Co-production means the ongoing dynamics of forming, re-forming and transforming the three religions of Islam, Judaism and Christianity in their manifold sectarian forms through mutual interaction in thinking and living with each other. 

To say that Islam, Christianity, and Judaism are inter-related, inter-twined, or inter-connected is hardly news. Among both scholars and believers, many are aware that these three traditions, in all of their diversity, have often laid claim to a shared reservoir of prophetic authority, that their scriptural traditions are entangled and their histories often intersect.
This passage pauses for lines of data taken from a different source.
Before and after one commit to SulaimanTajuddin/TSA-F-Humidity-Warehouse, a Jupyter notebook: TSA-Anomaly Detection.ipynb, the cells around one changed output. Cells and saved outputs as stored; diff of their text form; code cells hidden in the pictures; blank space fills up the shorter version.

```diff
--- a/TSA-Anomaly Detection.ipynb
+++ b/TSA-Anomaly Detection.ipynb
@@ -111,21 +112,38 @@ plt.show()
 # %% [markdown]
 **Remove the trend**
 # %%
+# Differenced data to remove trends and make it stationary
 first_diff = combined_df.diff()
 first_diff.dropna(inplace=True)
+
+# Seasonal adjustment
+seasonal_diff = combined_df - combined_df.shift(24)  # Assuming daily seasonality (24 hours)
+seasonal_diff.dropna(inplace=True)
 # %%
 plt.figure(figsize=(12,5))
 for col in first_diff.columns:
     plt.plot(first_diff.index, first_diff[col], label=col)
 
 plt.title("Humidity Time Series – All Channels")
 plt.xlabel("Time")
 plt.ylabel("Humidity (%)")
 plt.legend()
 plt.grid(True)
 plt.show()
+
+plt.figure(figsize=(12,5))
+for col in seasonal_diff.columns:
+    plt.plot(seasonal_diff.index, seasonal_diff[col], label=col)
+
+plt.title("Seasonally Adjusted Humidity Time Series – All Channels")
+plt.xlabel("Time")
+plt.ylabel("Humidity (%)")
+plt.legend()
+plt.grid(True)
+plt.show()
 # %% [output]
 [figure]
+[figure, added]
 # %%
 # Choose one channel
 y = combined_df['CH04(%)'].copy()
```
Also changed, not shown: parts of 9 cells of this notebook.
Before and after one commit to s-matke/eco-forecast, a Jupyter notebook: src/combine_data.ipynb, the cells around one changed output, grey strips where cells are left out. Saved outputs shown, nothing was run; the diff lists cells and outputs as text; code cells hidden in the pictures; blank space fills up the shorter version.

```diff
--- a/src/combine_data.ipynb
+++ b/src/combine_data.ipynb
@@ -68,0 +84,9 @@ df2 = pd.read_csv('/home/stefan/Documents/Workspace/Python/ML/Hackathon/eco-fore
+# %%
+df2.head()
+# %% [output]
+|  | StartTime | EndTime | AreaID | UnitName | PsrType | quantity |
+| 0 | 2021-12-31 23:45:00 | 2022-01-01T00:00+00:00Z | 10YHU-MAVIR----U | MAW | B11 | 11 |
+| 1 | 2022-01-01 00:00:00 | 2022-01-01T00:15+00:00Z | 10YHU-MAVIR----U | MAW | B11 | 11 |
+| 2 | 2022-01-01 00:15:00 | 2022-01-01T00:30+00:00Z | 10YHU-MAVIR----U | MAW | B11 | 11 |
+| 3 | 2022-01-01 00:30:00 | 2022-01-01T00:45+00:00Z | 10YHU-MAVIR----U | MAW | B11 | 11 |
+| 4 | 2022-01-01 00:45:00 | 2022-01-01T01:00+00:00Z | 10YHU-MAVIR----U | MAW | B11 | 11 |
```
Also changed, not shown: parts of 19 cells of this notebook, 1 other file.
But the extent and importance of this inter-dependence has proven remarkably difficult to perceive let alone to analyze.

Whether as scholars, religious leaders, believers or secular citizens, we tend to think of Christianity, Judaism, and Islam as if each were largely independent of the others—at least after some initial moment of sectarian fission or “parting of the ways.” These communities of faith have always been and still are in a continuous process of mutual co-production. Islam, Christianity, and Judaism have continuously formed, re-formed and transformed themselves by interacting with or thinking about one another. That co-production, in all the ambivalence it entails, has shaped not only the religious traditions themselves (their rituals, laws, and teachings), but also some of our most enduring forms of prejudice (our racisms, our gender hierarchies, our moral economies). And it has shaped the conceptual tools (such as history, religion, philology and theology) with which we undertake the study of these religions, even those we tend to think of as most secular and critical. 

We need to be able to perceive and interrogate these dynamics of co-production both to understand the past, and because these religions and their secular heirs continue to profoundly shape worldviews and influence behavior in countless communities across the globe. We therefore propose to approach the past, present, and future of Judaism, Christianity, and Islam as inextricably entwined and fundamentally interdependent. It is by thinking with and about one another that Jews, Christians, and Muslims have shaped and continue to re-shape their broad faith traditions over their roughly two-thousand-year history. Moreover, the myriad interpretations, re-interpretations, and retellings of their conjoined histories have repeatedly transformed the possibilities for relations between these communities, ranging from the apocalyptic to the irenic – including tolerance, admiration, co-existence, symbiosis, and conflict, stigmatization, segregation, destruction. And yet our histories of these religions are almost always singular rather than plural, as if each were autonomous from the other.

Our goal is to provide the foundations of a new history of Judaism, Christianity, and Islam as co-produced communities, a history that makes clear the many different ideas and ideals that each of these communities has formed, and continues to form, by interacting with or imagining the others. We seek to produce our own scholarship on particularly significant moments in this history. But we seek as well to provide archives of materials that others, whether teachers or students, skeptics or believers, parents or policy makers, can draw on to produce their own visions of the past, present, and future possibilities of existence and interaction of these three faiths.

The project is coordinated by Katharina Heyden, Professor for Ancient History of Christianity and Interreligious Encounters at the University of Bern (Switzerland), and David Nirenberg, Director and Leon Levy Professor at the Institute for Advanced Study, Princeton (U.S.), and includes a network of collaborators across North America, Europe, and the Middle East. Should you wish to explore possibilities for collaboration with us, please be in touch!

Stay informed about our
latest news & events

Subscribe to our mailing list